==== Task data ====
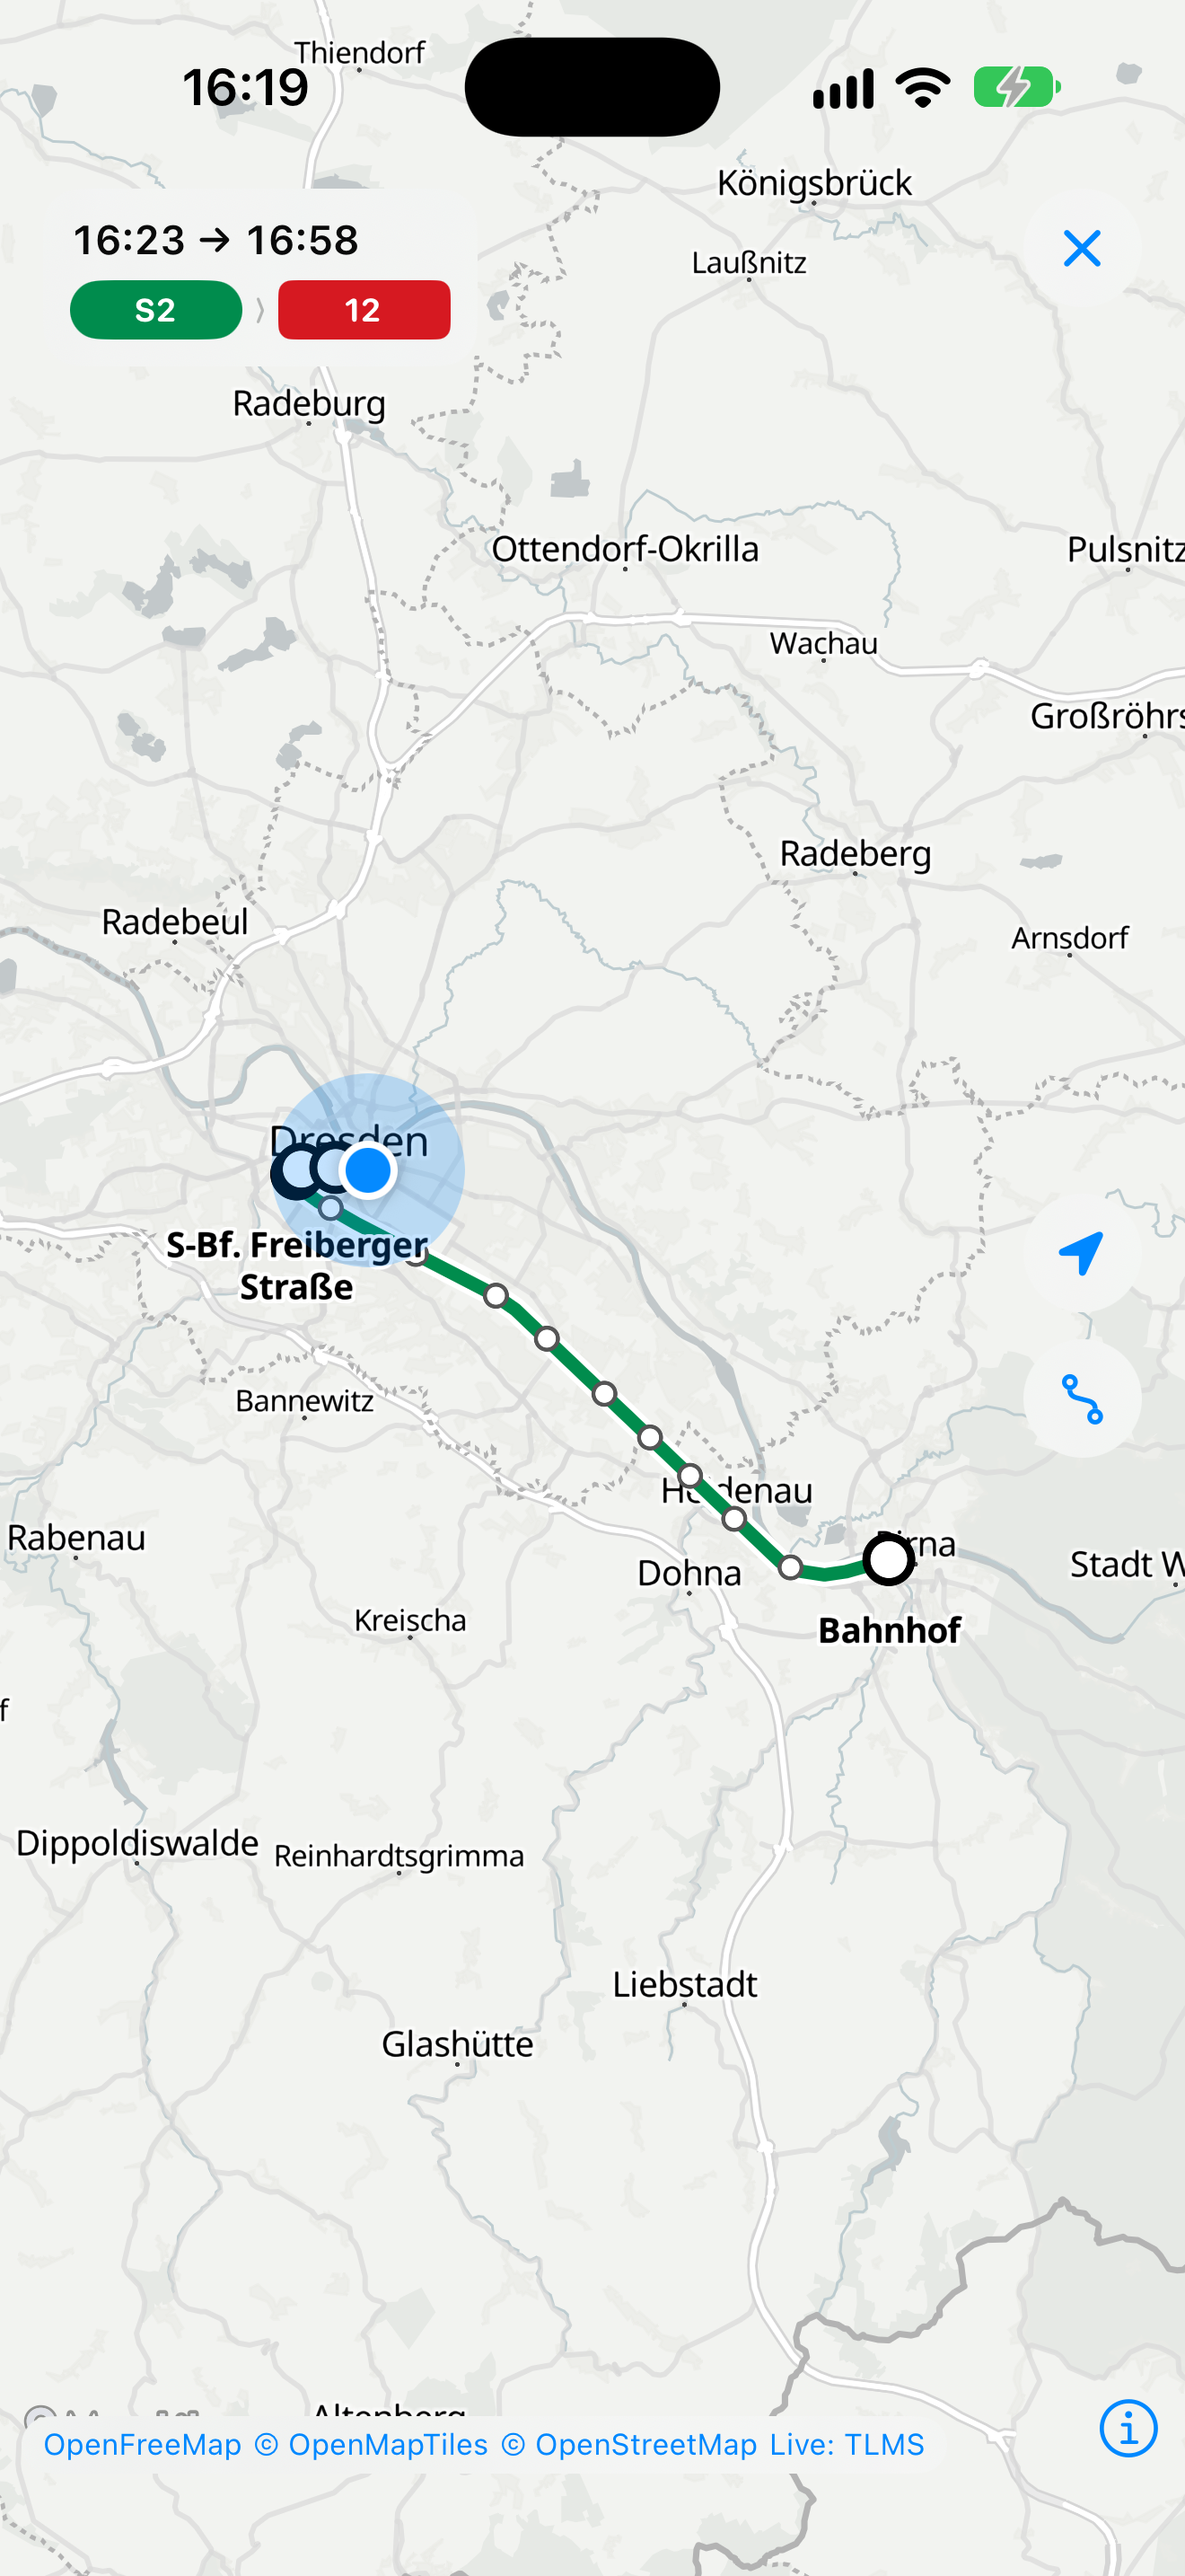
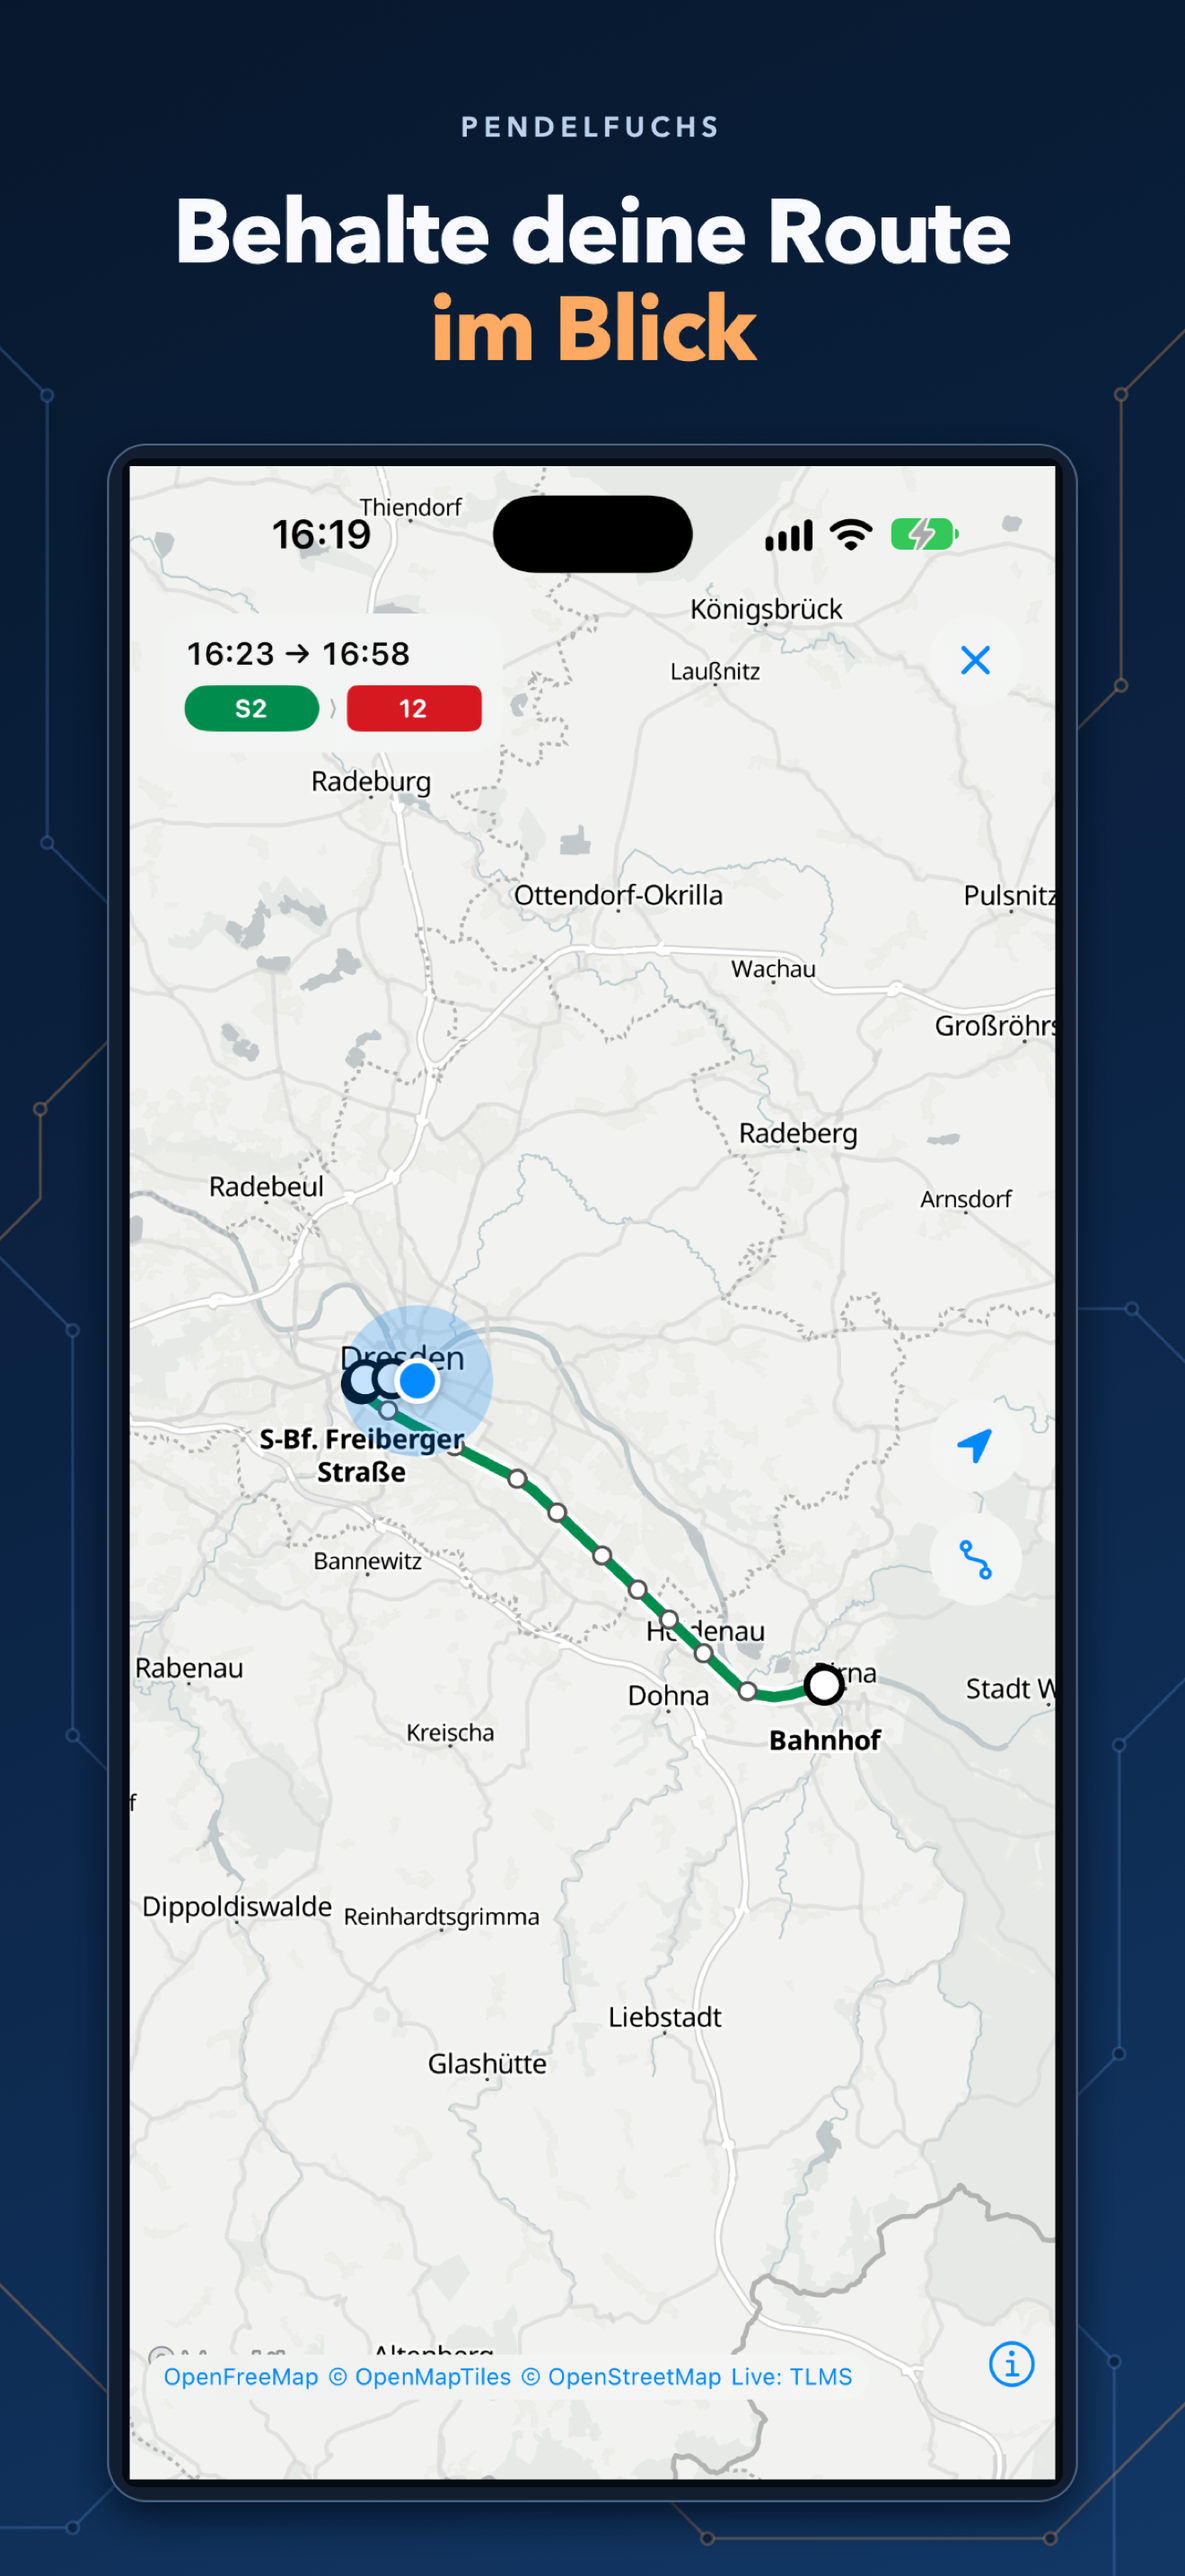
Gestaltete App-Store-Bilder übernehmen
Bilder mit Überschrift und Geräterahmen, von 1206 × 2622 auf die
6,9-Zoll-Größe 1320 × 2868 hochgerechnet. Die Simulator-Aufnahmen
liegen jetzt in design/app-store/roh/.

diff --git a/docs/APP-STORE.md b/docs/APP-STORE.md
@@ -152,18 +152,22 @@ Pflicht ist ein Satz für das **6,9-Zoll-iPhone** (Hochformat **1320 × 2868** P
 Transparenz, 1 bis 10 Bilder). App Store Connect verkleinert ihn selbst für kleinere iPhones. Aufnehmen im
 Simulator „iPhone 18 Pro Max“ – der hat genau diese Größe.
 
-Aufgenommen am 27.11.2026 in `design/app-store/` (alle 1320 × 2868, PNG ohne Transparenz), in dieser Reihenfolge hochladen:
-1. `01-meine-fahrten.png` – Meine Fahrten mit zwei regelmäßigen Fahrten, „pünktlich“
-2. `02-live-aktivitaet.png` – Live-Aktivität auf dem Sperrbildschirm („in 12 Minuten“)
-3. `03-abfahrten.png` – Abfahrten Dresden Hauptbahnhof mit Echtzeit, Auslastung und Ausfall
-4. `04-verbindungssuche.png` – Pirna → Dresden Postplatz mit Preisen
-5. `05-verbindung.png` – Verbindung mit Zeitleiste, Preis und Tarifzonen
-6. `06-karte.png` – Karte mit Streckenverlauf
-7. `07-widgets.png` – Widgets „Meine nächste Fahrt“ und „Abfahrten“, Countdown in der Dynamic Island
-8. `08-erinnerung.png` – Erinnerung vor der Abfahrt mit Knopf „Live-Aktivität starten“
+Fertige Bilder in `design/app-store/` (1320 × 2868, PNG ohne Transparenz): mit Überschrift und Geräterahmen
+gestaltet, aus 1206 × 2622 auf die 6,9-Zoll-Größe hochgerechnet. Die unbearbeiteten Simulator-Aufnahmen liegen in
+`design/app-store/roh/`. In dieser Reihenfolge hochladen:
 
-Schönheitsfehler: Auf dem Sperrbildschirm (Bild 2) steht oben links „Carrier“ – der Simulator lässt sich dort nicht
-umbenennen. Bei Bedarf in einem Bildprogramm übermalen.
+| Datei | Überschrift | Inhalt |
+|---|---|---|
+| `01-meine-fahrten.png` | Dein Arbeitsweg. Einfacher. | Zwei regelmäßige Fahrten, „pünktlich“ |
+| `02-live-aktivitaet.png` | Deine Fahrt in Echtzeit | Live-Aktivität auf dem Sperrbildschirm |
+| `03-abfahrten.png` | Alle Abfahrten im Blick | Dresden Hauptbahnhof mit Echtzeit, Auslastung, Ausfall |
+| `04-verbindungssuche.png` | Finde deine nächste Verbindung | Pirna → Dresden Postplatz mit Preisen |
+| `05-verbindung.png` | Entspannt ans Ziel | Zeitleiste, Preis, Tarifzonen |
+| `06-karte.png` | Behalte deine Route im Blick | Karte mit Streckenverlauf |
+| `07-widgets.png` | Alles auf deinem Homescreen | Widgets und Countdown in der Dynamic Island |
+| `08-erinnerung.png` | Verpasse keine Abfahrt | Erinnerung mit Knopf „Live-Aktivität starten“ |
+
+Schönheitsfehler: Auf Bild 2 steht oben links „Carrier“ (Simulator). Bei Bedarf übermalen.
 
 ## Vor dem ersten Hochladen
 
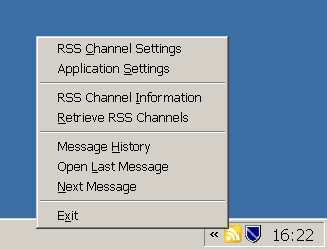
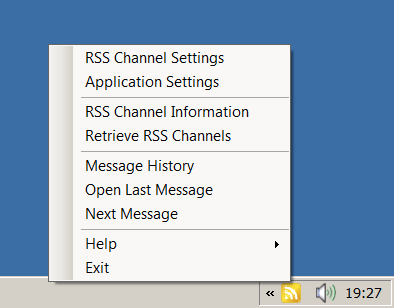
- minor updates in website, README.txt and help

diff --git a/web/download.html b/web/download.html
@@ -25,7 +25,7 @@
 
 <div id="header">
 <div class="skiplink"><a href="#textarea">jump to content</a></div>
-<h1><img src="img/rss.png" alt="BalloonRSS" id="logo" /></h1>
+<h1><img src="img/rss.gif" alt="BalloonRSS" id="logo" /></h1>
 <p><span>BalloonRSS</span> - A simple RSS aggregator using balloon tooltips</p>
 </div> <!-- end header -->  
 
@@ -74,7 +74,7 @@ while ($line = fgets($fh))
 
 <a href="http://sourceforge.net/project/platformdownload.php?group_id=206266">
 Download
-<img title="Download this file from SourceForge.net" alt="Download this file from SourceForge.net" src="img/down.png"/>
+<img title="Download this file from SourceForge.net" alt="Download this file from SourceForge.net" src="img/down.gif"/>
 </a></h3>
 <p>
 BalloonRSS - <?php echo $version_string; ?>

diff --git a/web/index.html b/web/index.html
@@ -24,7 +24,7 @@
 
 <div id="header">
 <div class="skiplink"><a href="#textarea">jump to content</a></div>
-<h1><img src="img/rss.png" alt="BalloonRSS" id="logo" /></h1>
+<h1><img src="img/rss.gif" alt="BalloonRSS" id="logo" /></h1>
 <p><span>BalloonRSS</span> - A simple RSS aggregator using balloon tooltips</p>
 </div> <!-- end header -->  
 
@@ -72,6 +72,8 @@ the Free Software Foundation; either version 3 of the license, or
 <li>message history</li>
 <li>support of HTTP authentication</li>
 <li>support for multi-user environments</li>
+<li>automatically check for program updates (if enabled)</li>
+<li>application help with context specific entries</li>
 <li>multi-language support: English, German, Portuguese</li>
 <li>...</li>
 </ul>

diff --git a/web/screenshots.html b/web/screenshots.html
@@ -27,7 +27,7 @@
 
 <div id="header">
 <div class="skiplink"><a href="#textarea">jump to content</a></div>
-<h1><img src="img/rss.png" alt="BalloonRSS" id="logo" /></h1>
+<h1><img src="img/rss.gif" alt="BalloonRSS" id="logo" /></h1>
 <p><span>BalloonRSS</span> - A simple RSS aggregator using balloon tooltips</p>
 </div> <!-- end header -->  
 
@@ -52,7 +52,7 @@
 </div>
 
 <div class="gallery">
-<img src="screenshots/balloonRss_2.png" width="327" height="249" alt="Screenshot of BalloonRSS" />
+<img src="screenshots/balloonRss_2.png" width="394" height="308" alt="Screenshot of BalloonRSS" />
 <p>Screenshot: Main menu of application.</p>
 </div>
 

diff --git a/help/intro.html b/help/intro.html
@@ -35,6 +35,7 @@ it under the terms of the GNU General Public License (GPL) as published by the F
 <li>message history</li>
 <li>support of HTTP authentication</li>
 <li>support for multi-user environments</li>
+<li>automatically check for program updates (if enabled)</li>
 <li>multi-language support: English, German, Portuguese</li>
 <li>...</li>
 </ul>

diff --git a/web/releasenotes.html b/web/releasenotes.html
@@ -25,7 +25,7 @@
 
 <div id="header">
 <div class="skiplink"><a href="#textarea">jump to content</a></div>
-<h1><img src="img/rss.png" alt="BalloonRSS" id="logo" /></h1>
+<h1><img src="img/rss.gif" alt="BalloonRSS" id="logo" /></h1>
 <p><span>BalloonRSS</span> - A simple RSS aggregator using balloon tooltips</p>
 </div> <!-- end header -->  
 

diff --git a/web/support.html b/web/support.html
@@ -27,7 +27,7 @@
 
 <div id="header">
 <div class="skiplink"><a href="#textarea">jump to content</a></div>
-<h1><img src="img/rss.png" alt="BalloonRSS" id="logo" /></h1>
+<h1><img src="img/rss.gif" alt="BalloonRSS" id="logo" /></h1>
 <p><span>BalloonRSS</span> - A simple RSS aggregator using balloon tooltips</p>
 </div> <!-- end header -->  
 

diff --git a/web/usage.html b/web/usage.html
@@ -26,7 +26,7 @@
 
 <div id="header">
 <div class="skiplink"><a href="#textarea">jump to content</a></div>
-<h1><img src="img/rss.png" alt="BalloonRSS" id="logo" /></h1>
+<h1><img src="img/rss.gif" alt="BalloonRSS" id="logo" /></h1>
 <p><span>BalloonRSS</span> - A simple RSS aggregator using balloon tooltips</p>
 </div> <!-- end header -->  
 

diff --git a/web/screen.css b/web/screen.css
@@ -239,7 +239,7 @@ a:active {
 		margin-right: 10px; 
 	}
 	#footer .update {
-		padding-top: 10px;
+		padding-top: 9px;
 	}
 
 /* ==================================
====
What this task involves:
Above are entries with pictures among them. Write out exactly the lines from the one containing "-Schönheitsfehler: Auf dem" through the one containing "- minor updates", ends included, and leave those pictures out.

Written solution:
-Schönheitsfehler: Auf dem Sperrbildschirm (Bild 2) steht oben links „Carrier“ – der Simulator lässt sich dort nicht
-umbenennen. Bei Bedarf in einem Bildprogramm übermalen.
+| Datei | Überschrift | Inhalt |
+|---|---|---|
+| `01-meine-fahrten.png` | Dein Arbeitsweg. Einfacher. | Zwei regelmäßige Fahrten, „pünktlich“ |
+| `02-live-aktivitaet.png` | Deine Fahrt in Echtzeit | Live-Aktivität auf dem Sperrbildschirm |
+| `03-abfahrten.png` | Alle Abfahrten im Blick | Dresden Hauptbahnhof mit Echtzeit, Auslastung, Ausfall |
+| `04-verbindungssuche.png` | Finde deine nächste Verbindung | Pirna → Dresden Postplatz mit Preisen |
+| `05-verbindung.png` | Entspannt ans Ziel | Zeitleiste, Preis, Tarifzonen |
+| `06-karte.png` | Behalte deine Route im Blick | Karte mit Streckenverlauf |
+| `07-widgets.png` | Alles auf deinem Homescreen | Widgets und Countdown in der Dynamic Island |
+| `08-erinnerung.png` | Verpasse keine Abfahrt | Erinnerung mit Knopf „Live-Aktivität starten“ |
+
+Schönheitsfehler: Auf Bild 2 steht oben links „Carrier“ (Simulator). Bei Bedarf übermalen.
 
 ## Vor dem ersten Hochladen
 
- minor updates in website, README.txt and help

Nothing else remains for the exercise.